    If you forget something important, you won't be able to race! So it's important to have a comprehensive checklist of everything you'll need for the day. Have a read of Sundried's triathlon race day checklist so that you can see what kit you'll need for your first triathlon and be sure that you've got everything for the big day!

    Posted by Alexandra Parren
  • Monster Middle Triathlon 2017

    Sundried ambassador Luke Elgar gives us a race report of his performance at the Monster Middle Distance Triathlon.

    My year started well with personal bests.

    However, after getting injured I became downhearted. It didn’t take long to dawn on me that my inability to put in some meaningful running miles meant it was going to be another year before I took the step up to middle distance triathlon. Fortunately, the standard distance still had places and I was able to change my entry. I knew that I had the base fitness to run 10k off the bike without having to train that distance in the build up and there I rediscovered my love for participating in this amazing sport rather than putting pressure on results and times!
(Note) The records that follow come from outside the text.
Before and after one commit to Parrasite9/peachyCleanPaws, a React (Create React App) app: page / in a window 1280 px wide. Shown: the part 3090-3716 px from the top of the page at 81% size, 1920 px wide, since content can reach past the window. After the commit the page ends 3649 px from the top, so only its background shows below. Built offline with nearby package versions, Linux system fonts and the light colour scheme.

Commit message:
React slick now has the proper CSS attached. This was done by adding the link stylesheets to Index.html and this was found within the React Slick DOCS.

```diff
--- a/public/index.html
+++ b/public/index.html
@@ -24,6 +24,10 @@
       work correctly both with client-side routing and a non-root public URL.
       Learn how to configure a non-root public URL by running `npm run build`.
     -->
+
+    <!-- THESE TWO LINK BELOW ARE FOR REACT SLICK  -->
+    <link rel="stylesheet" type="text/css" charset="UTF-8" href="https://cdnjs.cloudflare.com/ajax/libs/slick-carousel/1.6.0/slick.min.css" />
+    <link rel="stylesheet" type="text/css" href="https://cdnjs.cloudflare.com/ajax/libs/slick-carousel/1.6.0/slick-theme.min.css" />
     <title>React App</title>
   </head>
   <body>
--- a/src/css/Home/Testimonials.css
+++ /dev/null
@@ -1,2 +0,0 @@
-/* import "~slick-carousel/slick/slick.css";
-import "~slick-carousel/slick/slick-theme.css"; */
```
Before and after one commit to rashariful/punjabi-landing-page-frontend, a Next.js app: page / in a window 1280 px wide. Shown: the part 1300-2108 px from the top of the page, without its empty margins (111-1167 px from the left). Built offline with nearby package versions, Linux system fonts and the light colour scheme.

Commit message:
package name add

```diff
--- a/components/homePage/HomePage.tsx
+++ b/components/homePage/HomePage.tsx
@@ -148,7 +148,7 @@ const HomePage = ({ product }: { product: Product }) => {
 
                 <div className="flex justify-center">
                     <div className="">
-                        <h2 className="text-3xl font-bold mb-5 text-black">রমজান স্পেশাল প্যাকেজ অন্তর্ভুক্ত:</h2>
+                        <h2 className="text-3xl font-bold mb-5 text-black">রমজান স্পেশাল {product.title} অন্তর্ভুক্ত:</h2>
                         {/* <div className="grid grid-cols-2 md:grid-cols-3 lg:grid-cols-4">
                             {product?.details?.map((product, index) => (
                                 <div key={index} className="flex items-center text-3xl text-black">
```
    Adding to the excitement is being part of JBR Tri club. A small but growing and incredibly friendly club, they take on events with a real team spirit whether you only joined yesterday or are one of the founding members. We travelled to Cambridgeshire the day before the race and a hearty meal and few laughs set the tone for the evening and forthcoming race day.

    Ely is a small, stunning Cambridgeshire town with a busy canal running by the cathedral packed with pubs, restaurants and art galleries either side of the water making a great race setting. 

    The Swim

    The water tasted a bit like diesel which wasn't too pleasant, but it felt more mild once in. This ended some pre-race concerns as it was a freezing late summer morning. A narrow funnel for the many competitors made for an exciting swim with sighting made less important as I could gauge distance from how many metres I was from the parked canal boats. The banks nearer transition were crammed with spectators as were the foot bridges meaning I could hear the supporters with every turn of the head.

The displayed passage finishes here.